Skip to main content

As the Bank of Canada continues tightening monetary policy in the coming months, the Canadian economy will have to confront the reality that its unsustainable household debt load will act as a constraint on economic growth. And this will be at a time when the housing sector, which had been boosted by investor speculation throughout the COVID-19 pandemic, is set to crumble.

All this suggests consumers will be further sent into a state of distress.

All in, these developments will likely ensure a premature end to the central bank’s tightening phase as the realization that recession is imminent sets in.

Prior to the COVID-19 pandemic, Canada already had some of the highest levels of household debt relative to its global peers – with a household debt-to-GDP ratio of 102 per cent in the final quarter of 2019, compared with 74 per cent in the United States. And while it’s true that rock bottom interest rates fuelled debt bulges on both sides of the border, Canada’s debt levels relative to GDP soared at a much quicker rate, leading to a 37 percentage point difference with our U.S. counterpart as of the second quarter of 2020 – the largest gap in recorded history.

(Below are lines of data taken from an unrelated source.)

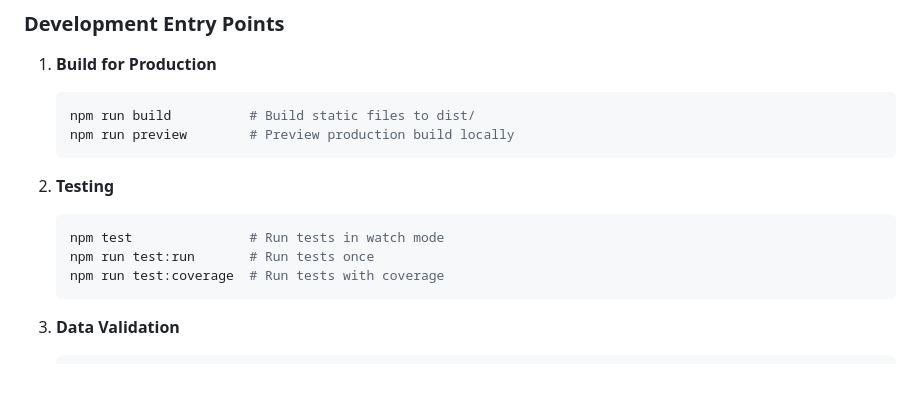
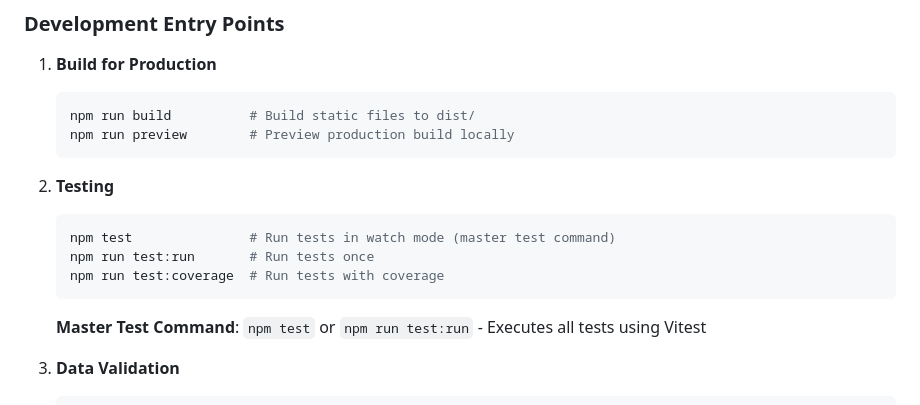
Before and after one commit to OSMLatam/OSM-Notes-Viewer, a Markdown page: README.md, the part around the change. GitHub-like rendering; blank space fills up the shorter version.

Commit message:
docs: clarify testing commands in README.md
- Updated the testing section in README.md to provide clearer descriptions of the test commands.
- Added a note specifying that `npm test` and `npm run test:run` are the master test commands, enhancing user understanding of the testing process.

````diff
--- a/README.md
+++ b/README.md
@@ -408,10 +408,12 @@ project:
 2. **Testing**
 
    ```bash
-   npm test               # Run tests in watch mode
+   npm test               # Run tests in watch mode (master test command)
    npm run test:run       # Run tests once
    npm run test:coverage  # Run tests with coverage
    ```
+
+   **Master Test Command**: `npm test` or `npm run test:run` - Executes all tests using Vitest
 
 3. **Data Validation**
 
````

In large part, the runup in Canadian debt levels can be traced to the near-vertical uptick in home prices, which in turn fuelled demand for riskier and riskier mortgages as this speculative frenzy encouraged households to load up on leverage in order to participate in the bubbly real estate market. Indeed, household mortgages in Canada have shot up at nearly a 9-per-cent annual rate since the beginning of the pandemic and, among borrowers, the level of high-risk homeowners (those with a loan-to-income ratio above 4.5 times) has reached a new peak of roughly 27 per cent.

And while historically low interest rates have meant that the debt service ratio (a measure of how much income is required to pay off debt) has been kept to manageable levels, the interest rate hiking cycle will send this ratio upward, shocking the household sector that loaded up on “cheap” debt (at the time) in the process.

So, the effect of rising debt servicing costs is that the consumers will ultimately be forced to make room in the budget to pay off debt at the expense of broader spending – which will hinder GDP growth. Debt levels and economic growth prospects have a negative relationship.

Based on just the lofty levels of household debt alone, one can reasonably argue that the Canadian economy is in a fragile state. But throw in the fact that the beloved real estate market is vulnerable to a collapse at any moment and the problem becomes even more acute. Clearly, the housing bubble and Canadian debt bulge are inextricably linked – rising home prices contributed to a runup in debt, and any housing market crash would have a greater impact on the economy as consumers confront a negative wealth shock while hysteria pertaining to their overloaded balance sheets sets in.

And while it seems logical to argue that rising interest rates should halt home price growth, the history books don’t show this to be true in practice. So, the key question then becomes, why is this time different? Well, the answer lies within the nature of the current bubble: We have never seen a speculative frenzy such as the one witnessed throughout the COVID-19 pandemic. Indeed, much of the runup in home prices was fuelled by investors rather than first-time and repeat homebuyers – the share of investor purchases rose from 19 per cent two years ago to 22 per cent today. And, crucially, investors are the most interest-sensitive buyer group, owing to their profit motivation and higher levels of indebtedness compared with other buyer types. So higher interest rates could very well prompt a pullback in demand from this key segment of demand.

And not only that, but homebuyers are particularly vulnerable because they opted for variable rate mortgages with longer amortization periods.

So, it comes as no surprise that perhaps the most rates-sensitive housing market of all time has already taken a hit – the decay is evident in Canada’s two largest real estate markets, Toronto and Vancouver, where home prices have started their descent. And there’s more damage to come.

The key takeaway is that the Canadian economy is in a much more fragile state than the central bank realizes. The unsustainable levels of household debt will not only hinder future economic growth but will also ensure that the upcoming recession will be far more disastrous than many believe – especially since the speculative housing market looks set for a monstrous fall-off.

We did the math, and the combined effect of the direct rate shock on debt-service costs and the house price channel comes to a drag of one percentage point on real GDP growth this year and the negative impact builds to minus 2.5 percentage points in 2023.

Given the baseline growth-line – the underlying trend – of between 2 per cent and 3 per cent, escaping a recession in the coming year will be a very tall order if, indeed, the Bank of Canada turns out to be as aggressive as the futures market indicates.

As such, the 75-basis point hike the market has priced in for the next policy rate meeting in September is overly aggressive, in our view. All in, these developments do not bode well for the loonie.

David Rosenberg is founder of Rosenberg Research, and author of the daily economic report, Breakfast with Dave. Julia Wendling is an economist with the firm.

Be smart with your money. Get the latest investing insights delivered right to your inbox three times a week, with the Globe Investor newsletter. Sign up today.